India has officially reported three cases of the mosquito-borne Zika virus. The World Health Organisation (WHO) announced that the cases, which included a 34-year-old new mother and a 22-year-old pregnant woman, had been detected in Ahmedabad in Gujarat. The cases have been confirmed by National Institute of Virology. Surprisingly, the first case was detected and confirmed months earlier but the Indian authorities did not make it public. Even the recent announcement was not a direct communication from the Indian government but a notification to the WHO which was then made public. Several questions have been raised as to whether it was ethical to keep such critical public health information hidden.
The information becomes even more critical in a country such as India: a long-known host for the vector Aedes aegypti. The mosquito population thrives in the country for multiple reasons such as climate, poor urban planning, and densely populated areas. The vector is the same carrier for other infections such as dengue and chikungunya. Thousands of dengue cases and deaths are reported each year from across the country, which shows how easily a new viral outbreak can spread.
Detection of even a single case of Zika is considered an outbreak and not reporting it misleads the doctors and the public health community: who would suspect and test for an infection when it’s not been reported in the area so far? Also, considering that the symptoms are common and can easily be confused with other viral infections like dengue, the infection may be difficult to detect, unless one is looking for it. With no treatment available, prevention is key.
The message is simple: public health communication is not optional.
In the case of global pandemics such as Zika, there’s an additional responsibility to keep the global public health community informed. Outbreaks in new countries must be reported so that the public health community can study if there are any mutations in the pathogen. It is vital that awareness is increased and responsive systems are built to tackle any such public health threats.

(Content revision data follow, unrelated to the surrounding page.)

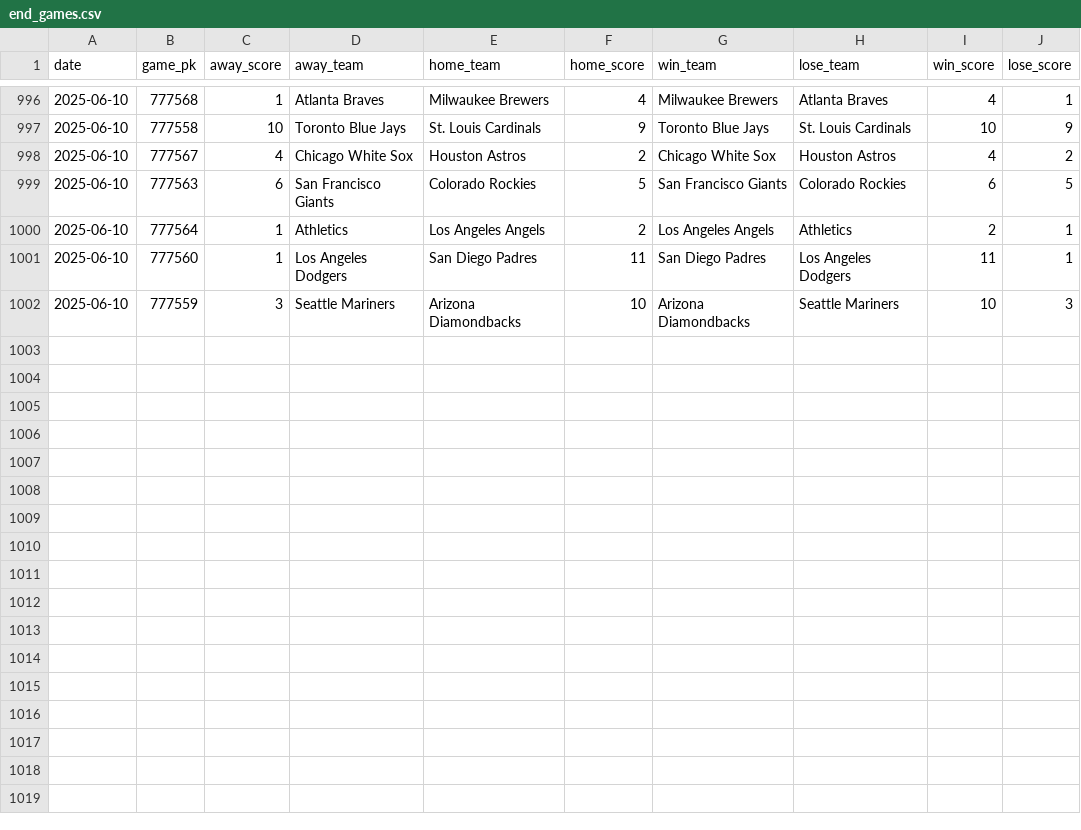
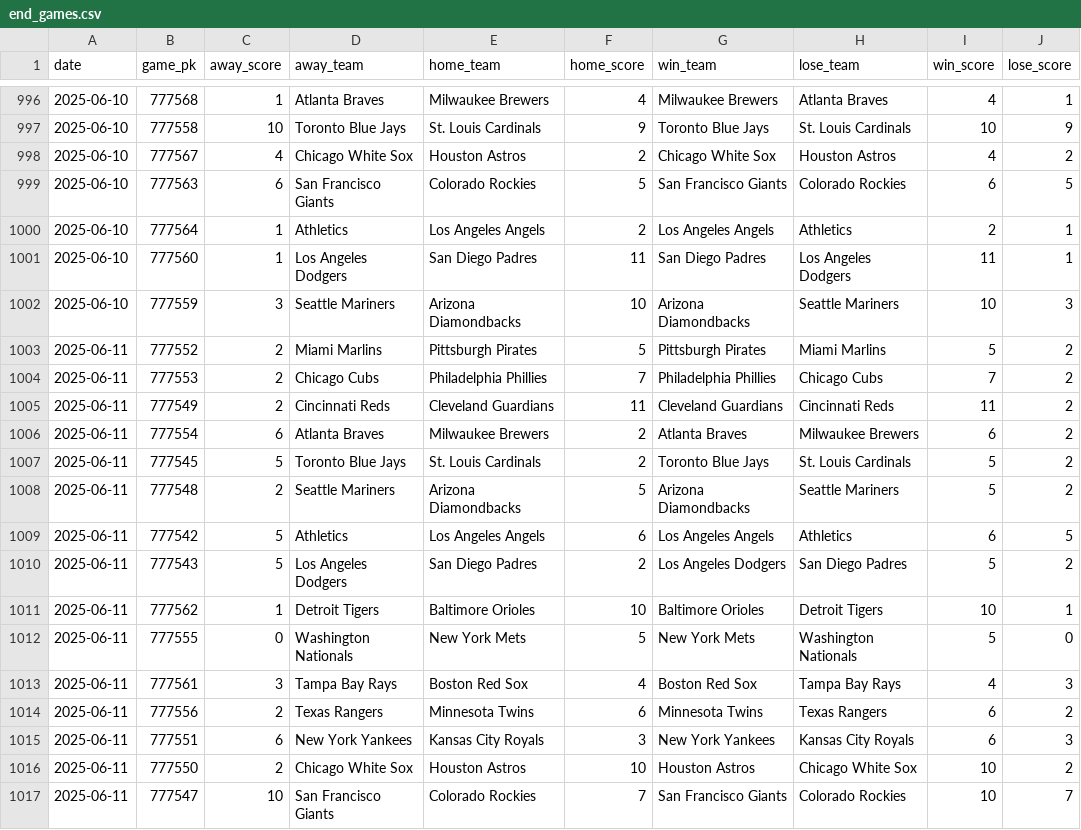
Before and after one commit to chadallison/mlb25, a CSV file: data/end_games.csv, drawn as a sheet; only a part is shown, gaps mark what is left out; the diff names each change by its address in the sheet, - before the commit and + after, or states it on an @@ line.

```diff
--- a/data/end_games.csv
+++ b/data/end_games.csv
+row 1003: 2025-06-11 | 777552 | 2 | Miami Marlins | Pittsburgh Pirates | 5 | Pittsburgh Pirates | Miami Marlins | 5 | 2
+row 1004: 2025-06-11 | 777553 | 2 | Chicago Cubs | Philadelphia Phillies | 7 | Philadelphia Phillies | Chicago Cubs | 7 | 2
+row 1005: 2025-06-11 | 777549 | 2 | Cincinnati Reds | Cleveland Guardians | 11 | Cleveland Guardians | Cincinnati Reds | 11 | 2
+row 1006: 2025-06-11 | 777554 | 6 | Atlanta Braves | Milwaukee Brewers | 2 | Atlanta Braves | Milwaukee Brewers | 6 | 2
+row 1007: 2025-06-11 | 777545 | 5 | Toronto Blue Jays | St. Louis Cardinals | 2 | Toronto Blue Jays | St. Louis Cardinals | 5 | 2
+row 1008: 2025-06-11 | 777548 | 2 | Seattle Mariners | Arizona Diamondbacks | 5 | Arizona Diamondbacks | Seattle Mariners | 5 | 2
+row 1009: 2025-06-11 | 777542 | 5 | Athletics | Los Angeles Angels | 6 | Los Angeles Angels | Athletics | 6 | 5
+row 1010: 2025-06-11 | 777543 | 5 | Los Angeles Dodgers | San Diego Padres | 2 | Los Angeles Dodgers | San Diego Padres | 5 | 2
+row 1011: 2025-06-11 | 777562 | 1 | Detroit Tigers | Baltimore Orioles | 10 | Baltimore Orioles | Detroit Tigers | 10 | 1
+row 1012: 2025-06-11 | 777555 | 0 | Washington Nationals | New York Mets | 5 | New York Mets | Washington Nationals | 5 | 0
+row 1013: 2025-06-11 | 777561 | 3 | Tampa Bay Rays | Boston Red Sox | 4 | Boston Red Sox | Tampa Bay Rays | 4 | 3
+row 1014: 2025-06-11 | 777556 | 2 | Texas Rangers | Minnesota Twins | 6 | Minnesota Twins | Texas Rangers | 6 | 2
+row 1015: 2025-06-11 | 777551 | 6 | New York Yankees | Kansas City Royals | 3 | New York Yankees | Kansas City Royals | 6 | 3
+row 1016: 2025-06-11 | 777550 | 2 | Chicago White Sox | Houston Astros | 10 | Houston Astros | Chicago White Sox | 10 | 2
+row 1017: 2025-06-11 | 777547 | 10 | San Francisco Giants | Colorado Rockies | 7 | San Francisco Giants | Colorado Rockies | 10 | 7
```
Also changed, not shown: 19 other files.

Shalini is a former television health journalist from India. She currently works with the Center For Disease Dynamics, Economics & Policy in New Delhi.
Competing interests: None declared.